In 2014, global greenhouse gas emissions rose by just 0.6 percent, as opposed to the average 2.4 percent annual growth seen over the past decade. And for 2015, emissions are projected to decrease by 0.6 percent, according to the research, also published this week in the journal Nature Climate Change.
The trends are unusual, since the global economy is in a period of expansion
Normally, declines in greenhouse gas emissions are linked with periods of economic downturn, such as the collapse of the Soviet Union in the 1990s or the global financial crisis in 2008. Less economic growth usually coincides with less need for power and industry, so not as much gas gets pumped into the atmosphere. But global GDP has grown stably since 2012 and is expected to grow even more robustly in 2015.
The study authors think that slow growth of petroleum use worldwide and a faster growth of renewable energies are responsible for the trends, but it's ultimately China's coal use that explains the numbers. Right now, the country is the world's biggest polluter, producing more than a quarter of the planet's industrial greenhouse gases. But recently, China has vowed to lower its reliance on coal-based energy, and from 2013 to 2014, more than half of the nation's power came from renewable forms of energy like hydropower and nuclear power.
Perhaps as a result, China's gas emissions grew by just 1.2 percent in 2014, much lower than the 6.7 percent annual growth the country has experienced over the past decade. And the country's emissions are expected to decline by 3.9 percent in 2015. Those changes, coupled with declines in greenhouse gas emissions from the United States, the European Union, and other nations, are likely responsible for the slow growth in emissions.
However, the emission reversal may not last for long. China's economic growth has slowed recently, so it's possible the country will use more coal when things pick back up. China has also been burning more coal than the country previously reported, meaning the country's coal consumption has been severely underestimated since 2000. Additionally, India is expected to double its greenhouse gas emissions by 2030, as it attempts to bring more than 300 million citizens onto the power grid.
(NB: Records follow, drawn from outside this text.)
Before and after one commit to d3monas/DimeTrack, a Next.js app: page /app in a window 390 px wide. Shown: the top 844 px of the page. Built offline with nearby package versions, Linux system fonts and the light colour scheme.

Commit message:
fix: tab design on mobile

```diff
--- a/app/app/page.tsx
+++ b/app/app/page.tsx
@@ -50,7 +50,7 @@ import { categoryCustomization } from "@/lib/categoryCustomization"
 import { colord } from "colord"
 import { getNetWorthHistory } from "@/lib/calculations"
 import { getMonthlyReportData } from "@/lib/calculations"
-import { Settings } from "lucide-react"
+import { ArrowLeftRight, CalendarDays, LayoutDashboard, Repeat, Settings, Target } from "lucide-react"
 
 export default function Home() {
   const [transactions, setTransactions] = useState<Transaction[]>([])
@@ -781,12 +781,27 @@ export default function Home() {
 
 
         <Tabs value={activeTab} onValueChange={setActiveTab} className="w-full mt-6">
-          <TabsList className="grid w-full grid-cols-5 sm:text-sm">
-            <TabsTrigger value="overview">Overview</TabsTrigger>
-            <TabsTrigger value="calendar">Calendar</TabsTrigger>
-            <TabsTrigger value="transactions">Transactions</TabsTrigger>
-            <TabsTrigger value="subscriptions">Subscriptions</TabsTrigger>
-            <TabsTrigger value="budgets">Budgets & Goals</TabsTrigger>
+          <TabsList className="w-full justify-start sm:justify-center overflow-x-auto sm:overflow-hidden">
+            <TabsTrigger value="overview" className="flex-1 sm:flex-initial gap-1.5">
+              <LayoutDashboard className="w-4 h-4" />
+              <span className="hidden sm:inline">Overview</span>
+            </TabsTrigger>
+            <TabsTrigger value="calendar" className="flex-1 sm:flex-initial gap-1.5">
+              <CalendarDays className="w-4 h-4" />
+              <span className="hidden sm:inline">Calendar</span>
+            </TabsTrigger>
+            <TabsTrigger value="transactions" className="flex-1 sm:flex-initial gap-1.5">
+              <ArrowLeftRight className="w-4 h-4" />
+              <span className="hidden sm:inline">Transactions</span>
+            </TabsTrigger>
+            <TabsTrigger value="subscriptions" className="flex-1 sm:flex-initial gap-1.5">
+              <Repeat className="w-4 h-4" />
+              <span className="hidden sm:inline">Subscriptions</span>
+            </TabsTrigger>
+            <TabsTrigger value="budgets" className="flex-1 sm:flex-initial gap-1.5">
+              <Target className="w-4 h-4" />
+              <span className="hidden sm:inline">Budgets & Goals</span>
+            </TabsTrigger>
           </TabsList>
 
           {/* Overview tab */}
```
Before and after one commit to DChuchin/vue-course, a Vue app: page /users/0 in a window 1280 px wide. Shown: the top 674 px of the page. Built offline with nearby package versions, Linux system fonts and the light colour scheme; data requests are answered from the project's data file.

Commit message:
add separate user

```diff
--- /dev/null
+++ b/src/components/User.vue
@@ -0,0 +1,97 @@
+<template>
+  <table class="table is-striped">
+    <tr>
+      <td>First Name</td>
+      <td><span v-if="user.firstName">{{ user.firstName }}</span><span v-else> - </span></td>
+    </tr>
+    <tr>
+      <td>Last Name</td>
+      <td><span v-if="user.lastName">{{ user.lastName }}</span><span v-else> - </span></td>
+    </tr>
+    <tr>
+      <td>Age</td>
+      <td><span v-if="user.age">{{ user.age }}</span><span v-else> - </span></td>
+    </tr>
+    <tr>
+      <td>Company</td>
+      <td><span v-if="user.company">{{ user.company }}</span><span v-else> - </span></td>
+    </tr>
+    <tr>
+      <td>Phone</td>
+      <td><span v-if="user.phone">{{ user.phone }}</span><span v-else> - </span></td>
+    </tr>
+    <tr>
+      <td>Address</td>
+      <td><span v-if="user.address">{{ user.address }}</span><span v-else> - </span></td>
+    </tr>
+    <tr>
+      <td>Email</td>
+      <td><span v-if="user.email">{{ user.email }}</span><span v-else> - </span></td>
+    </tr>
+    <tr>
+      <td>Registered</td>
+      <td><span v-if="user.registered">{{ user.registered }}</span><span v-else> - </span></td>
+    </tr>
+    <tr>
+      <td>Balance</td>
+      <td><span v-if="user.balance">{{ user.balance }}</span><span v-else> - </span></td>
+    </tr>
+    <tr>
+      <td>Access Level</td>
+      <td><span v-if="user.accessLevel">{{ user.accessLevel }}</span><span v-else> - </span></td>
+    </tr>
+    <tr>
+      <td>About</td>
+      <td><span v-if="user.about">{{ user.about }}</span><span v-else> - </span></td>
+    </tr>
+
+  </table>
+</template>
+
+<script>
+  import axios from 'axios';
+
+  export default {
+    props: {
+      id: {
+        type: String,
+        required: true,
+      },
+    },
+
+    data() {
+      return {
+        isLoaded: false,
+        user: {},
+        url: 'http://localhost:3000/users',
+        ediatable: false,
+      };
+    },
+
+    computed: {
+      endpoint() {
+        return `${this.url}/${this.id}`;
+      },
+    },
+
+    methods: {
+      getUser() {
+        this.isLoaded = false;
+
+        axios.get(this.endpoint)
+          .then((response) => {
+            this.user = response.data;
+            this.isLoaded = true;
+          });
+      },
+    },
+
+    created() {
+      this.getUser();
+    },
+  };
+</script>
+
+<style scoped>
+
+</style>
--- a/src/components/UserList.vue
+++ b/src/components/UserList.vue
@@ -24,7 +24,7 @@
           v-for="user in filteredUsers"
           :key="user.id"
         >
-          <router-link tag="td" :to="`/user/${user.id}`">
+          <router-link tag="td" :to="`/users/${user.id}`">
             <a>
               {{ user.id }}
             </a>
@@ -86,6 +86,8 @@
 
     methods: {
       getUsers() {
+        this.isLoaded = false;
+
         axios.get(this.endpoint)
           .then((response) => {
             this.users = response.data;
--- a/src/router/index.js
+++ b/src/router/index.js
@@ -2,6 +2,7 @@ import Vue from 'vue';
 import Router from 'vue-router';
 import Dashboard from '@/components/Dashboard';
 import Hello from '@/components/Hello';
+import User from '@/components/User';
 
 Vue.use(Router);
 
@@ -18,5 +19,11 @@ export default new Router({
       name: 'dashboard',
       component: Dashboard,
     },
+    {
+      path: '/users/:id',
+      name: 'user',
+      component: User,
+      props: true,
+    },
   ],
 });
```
Right now, India produces as much greenhouse gas as China does, meaning the country is poised to surpass China as the leading polluter.